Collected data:
━━━━

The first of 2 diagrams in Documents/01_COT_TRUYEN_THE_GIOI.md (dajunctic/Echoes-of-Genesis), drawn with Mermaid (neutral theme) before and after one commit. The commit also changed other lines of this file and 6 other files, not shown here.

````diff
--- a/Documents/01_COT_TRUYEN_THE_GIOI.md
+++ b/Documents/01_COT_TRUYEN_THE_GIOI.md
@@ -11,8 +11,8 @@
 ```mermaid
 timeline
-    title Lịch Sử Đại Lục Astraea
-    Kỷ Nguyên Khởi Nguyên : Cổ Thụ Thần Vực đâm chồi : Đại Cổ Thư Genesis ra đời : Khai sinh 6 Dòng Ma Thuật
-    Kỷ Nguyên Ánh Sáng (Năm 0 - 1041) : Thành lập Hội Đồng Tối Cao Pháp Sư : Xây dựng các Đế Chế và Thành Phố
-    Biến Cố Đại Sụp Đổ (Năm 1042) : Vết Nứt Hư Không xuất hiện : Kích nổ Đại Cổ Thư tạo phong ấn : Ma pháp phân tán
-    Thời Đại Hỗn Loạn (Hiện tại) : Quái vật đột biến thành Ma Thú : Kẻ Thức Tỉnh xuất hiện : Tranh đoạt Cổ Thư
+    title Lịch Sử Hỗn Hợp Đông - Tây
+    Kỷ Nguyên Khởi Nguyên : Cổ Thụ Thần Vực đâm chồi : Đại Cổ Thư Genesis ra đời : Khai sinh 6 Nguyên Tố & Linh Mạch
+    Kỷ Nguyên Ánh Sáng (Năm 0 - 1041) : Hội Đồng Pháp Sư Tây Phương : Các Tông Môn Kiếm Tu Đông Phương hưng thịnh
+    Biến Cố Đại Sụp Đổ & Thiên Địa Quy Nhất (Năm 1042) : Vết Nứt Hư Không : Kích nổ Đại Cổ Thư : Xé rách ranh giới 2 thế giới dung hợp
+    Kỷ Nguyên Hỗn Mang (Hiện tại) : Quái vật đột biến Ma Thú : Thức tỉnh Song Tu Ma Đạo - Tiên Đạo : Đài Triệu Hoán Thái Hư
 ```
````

━━━━

Try it: Return, from the data above, each line in which the string "Sáng" appears.

Response to the task:
-    Kỷ Nguyên Ánh Sáng (Năm 0 - 1041) : Thành lập Hội Đồng Tối Cao Pháp Sư : Xây dựng các Đế Chế và Thành Phố
+    Kỷ Nguyên Ánh Sáng (Năm 0 - 1041) : Hội Đồng Pháp Sư Tây Phương : Các Tông Môn Kiếm Tu Đông Phương hưng thịnh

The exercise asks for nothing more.